Calling Trump the "mother of all adverse effects," the Nobel Prize-winning economist predicted that the GOP nominee's administration could quickly undo the progress that the markets around the world have made in the eight years since the financial crisis.

Story Continued Below


"Under any circumstances, putting an irresponsible, ignorant man who takes his advice from all the wrong people in charge of the nation with the world's most important economy would be very bad news," he wrote. "What makes it especially bad right now, however, is the fundamentally fragile state much of the world is still in."

Krugman's pessimistic view comes in the wake of a more than 800-point plunge in U.S. stock futures that coincided with Trump's increasingly strong showing in the polls. Trump has repeatedly attacked the Federal Reserve, accusing Chairwoman Janet Yellen of keeping interest rates low in a bid to help the economy and get Hillary Clinton elected.

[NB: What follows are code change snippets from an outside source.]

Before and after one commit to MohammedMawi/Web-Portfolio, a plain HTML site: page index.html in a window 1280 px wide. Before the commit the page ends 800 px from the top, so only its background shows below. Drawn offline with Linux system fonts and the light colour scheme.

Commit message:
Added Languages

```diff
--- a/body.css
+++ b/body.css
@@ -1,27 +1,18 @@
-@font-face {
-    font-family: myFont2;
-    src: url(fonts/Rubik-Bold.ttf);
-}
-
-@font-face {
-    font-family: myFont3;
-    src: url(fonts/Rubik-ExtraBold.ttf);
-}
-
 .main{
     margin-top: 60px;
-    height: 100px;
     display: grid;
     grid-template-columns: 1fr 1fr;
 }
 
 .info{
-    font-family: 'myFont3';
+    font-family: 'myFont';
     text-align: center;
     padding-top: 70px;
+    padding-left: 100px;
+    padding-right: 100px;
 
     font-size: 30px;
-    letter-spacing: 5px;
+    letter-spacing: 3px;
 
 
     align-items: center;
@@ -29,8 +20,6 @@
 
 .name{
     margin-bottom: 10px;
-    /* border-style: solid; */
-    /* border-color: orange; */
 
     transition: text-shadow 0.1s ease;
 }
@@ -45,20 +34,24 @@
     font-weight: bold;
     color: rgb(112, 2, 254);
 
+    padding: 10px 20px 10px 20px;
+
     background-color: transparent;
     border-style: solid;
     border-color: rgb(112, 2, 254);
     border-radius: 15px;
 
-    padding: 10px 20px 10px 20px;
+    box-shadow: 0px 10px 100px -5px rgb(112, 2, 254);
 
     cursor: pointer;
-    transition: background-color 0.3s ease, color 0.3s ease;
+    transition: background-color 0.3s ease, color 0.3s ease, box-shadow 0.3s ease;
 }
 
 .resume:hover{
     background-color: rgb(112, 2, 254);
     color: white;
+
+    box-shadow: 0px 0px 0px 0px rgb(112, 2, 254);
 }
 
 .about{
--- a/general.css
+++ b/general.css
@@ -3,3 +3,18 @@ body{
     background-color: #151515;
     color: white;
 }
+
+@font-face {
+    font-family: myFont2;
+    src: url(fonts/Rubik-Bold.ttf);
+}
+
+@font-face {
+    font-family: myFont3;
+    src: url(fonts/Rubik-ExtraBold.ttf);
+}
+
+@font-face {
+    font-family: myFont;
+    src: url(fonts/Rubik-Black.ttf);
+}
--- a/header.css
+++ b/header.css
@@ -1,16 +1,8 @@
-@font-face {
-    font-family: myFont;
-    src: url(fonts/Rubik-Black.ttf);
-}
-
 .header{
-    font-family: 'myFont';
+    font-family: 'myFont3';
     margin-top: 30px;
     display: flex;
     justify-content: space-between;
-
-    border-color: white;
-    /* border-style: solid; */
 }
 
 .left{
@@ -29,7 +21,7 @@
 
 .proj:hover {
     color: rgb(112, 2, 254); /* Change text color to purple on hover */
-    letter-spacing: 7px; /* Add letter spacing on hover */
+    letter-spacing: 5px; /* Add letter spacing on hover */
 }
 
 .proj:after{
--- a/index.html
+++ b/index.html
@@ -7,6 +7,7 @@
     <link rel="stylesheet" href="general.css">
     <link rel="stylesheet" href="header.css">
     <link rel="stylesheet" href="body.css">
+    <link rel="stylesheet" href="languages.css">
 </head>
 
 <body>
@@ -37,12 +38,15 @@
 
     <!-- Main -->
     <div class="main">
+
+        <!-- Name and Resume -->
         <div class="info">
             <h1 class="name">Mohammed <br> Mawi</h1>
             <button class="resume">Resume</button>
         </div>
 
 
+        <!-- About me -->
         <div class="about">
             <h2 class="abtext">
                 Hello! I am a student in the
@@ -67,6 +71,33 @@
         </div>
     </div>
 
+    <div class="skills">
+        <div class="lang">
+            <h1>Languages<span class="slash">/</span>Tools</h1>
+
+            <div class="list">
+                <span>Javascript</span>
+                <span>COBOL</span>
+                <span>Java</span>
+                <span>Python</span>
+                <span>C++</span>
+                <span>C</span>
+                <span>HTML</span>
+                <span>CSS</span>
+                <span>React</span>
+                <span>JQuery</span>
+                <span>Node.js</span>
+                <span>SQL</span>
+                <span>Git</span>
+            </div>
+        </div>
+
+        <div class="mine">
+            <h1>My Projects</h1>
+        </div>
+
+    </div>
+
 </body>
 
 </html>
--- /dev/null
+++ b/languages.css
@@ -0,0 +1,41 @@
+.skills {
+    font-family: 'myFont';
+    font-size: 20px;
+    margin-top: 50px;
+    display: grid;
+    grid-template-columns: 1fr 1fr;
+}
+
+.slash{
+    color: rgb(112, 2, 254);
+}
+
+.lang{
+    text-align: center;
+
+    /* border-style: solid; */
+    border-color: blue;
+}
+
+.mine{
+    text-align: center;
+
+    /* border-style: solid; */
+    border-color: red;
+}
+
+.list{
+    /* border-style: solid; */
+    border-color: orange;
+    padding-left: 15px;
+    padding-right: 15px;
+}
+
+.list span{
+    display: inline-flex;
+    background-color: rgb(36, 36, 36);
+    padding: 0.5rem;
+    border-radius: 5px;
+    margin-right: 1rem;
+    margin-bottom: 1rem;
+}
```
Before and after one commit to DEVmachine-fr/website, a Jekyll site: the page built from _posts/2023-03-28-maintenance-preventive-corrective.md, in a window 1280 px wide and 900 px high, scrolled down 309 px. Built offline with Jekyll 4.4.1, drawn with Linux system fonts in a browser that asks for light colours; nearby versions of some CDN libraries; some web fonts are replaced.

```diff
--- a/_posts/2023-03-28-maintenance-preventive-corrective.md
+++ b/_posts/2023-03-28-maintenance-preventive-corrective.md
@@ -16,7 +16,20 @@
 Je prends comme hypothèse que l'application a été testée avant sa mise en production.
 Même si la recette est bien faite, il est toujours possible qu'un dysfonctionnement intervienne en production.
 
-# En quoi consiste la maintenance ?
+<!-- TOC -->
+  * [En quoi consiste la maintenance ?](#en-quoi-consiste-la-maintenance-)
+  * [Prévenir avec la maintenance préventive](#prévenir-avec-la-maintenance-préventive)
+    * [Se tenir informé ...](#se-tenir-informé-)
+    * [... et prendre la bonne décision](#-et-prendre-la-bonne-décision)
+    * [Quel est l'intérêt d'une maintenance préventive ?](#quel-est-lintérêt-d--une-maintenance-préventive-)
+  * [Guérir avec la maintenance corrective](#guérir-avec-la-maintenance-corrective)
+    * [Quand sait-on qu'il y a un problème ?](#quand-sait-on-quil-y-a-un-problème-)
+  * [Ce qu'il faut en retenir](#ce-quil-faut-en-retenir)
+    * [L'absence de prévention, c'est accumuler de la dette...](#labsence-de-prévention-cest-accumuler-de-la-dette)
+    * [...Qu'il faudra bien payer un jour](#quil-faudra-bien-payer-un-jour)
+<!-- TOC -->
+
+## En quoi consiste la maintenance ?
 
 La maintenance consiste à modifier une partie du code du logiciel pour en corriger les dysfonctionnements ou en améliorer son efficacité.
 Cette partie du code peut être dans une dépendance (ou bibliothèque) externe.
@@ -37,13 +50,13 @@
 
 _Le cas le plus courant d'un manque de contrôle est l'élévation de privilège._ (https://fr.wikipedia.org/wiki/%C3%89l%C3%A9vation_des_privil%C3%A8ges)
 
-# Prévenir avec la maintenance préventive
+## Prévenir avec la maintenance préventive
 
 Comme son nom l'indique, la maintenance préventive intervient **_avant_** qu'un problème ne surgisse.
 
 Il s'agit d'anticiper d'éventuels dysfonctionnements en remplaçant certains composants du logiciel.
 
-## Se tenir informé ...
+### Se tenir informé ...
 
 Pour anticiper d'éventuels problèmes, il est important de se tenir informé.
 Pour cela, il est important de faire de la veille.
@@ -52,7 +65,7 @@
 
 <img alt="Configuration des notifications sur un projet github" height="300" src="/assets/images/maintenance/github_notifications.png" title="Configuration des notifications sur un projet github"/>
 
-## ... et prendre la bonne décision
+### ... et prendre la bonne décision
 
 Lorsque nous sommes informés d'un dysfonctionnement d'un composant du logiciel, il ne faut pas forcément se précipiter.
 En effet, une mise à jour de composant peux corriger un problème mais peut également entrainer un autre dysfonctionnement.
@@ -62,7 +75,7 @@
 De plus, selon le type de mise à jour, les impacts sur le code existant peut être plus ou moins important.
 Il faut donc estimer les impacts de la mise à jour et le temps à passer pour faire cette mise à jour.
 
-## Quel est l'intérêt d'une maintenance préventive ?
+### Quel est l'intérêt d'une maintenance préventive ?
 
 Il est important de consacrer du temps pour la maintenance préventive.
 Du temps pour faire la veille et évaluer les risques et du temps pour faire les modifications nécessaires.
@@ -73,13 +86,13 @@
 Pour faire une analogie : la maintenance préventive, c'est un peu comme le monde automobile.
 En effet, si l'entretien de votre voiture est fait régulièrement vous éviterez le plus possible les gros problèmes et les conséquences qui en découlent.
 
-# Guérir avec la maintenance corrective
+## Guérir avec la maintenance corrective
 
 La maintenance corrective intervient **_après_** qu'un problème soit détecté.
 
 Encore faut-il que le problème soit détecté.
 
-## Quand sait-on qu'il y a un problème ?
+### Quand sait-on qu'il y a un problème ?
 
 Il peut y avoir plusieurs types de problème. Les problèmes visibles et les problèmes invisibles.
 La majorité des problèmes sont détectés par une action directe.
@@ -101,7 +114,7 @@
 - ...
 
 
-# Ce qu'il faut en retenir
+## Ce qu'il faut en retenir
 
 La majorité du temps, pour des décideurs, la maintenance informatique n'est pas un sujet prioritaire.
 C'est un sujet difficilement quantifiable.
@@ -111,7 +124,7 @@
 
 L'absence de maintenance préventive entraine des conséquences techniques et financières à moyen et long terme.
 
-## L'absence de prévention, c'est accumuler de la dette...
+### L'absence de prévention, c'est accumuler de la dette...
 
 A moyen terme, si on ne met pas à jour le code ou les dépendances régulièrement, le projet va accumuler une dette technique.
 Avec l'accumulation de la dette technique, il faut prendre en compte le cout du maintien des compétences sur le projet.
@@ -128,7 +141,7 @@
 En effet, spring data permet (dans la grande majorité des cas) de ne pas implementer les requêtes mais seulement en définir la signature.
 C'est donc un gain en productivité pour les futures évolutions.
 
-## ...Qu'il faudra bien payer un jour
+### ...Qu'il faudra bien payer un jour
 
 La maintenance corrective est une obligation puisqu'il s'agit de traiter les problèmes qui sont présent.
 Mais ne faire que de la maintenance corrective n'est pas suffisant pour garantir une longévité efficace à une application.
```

"Now comes the mother of all adverse effects — and what it brings with it is a regime that will be ignorant of economic policy and hostile to any effort to make it work," Krugman wrote. "So we are very probably looking at a global recession, with no end in sight. I suppose we could get lucky somehow. But on economics, as on everything else, a terrible thing has just happened."

mdh
04-26-2019, 10:25 PM
The ‘experts’ haven’t been right in decades.

Puttputt
04-26-2019, 10:31 PM
Welcome back, Bobby.
You were on a bit of a roller coaster ride with your diabetes earlier this spring. Is it beginning to level out?

oznabrag
04-26-2019, 10:41 PM
Whatever 'Republicans' are serving 'on a roll' is nothing but a spit sandwich to the people they have fooled for so long.

You mark my words, Paul Pless, the Scots-Irish ethos includes celebration of the eccentrics in the community:

https://www.austinchronicle.com/binary/9699/pols_feature23.jpg


The rejection of bullies, and of liars, crooked dealers and amoral gangsters is universal in the South, just as it is among decent folk everywhere else.

The problem is that we have ceded the public square to these morons.

S.V. Airlie
04-27-2019, 05:08 AM
The ’Trump supporters' haven’t been right sine 2016.FIFY mdh.

Nicholas Scheuer
04-27-2019, 09:23 AM
Wondering whether there is a correlation between our greedy capitalistic economy wherein the klepto directors write their own compensation at the expense of the peons, and our greedy, lying, immoral, klepto Trump administration? Personally, I'd be satisfied with slower economic growth in company with honest government, knowing full well how repugnant that might be to you, bobbys.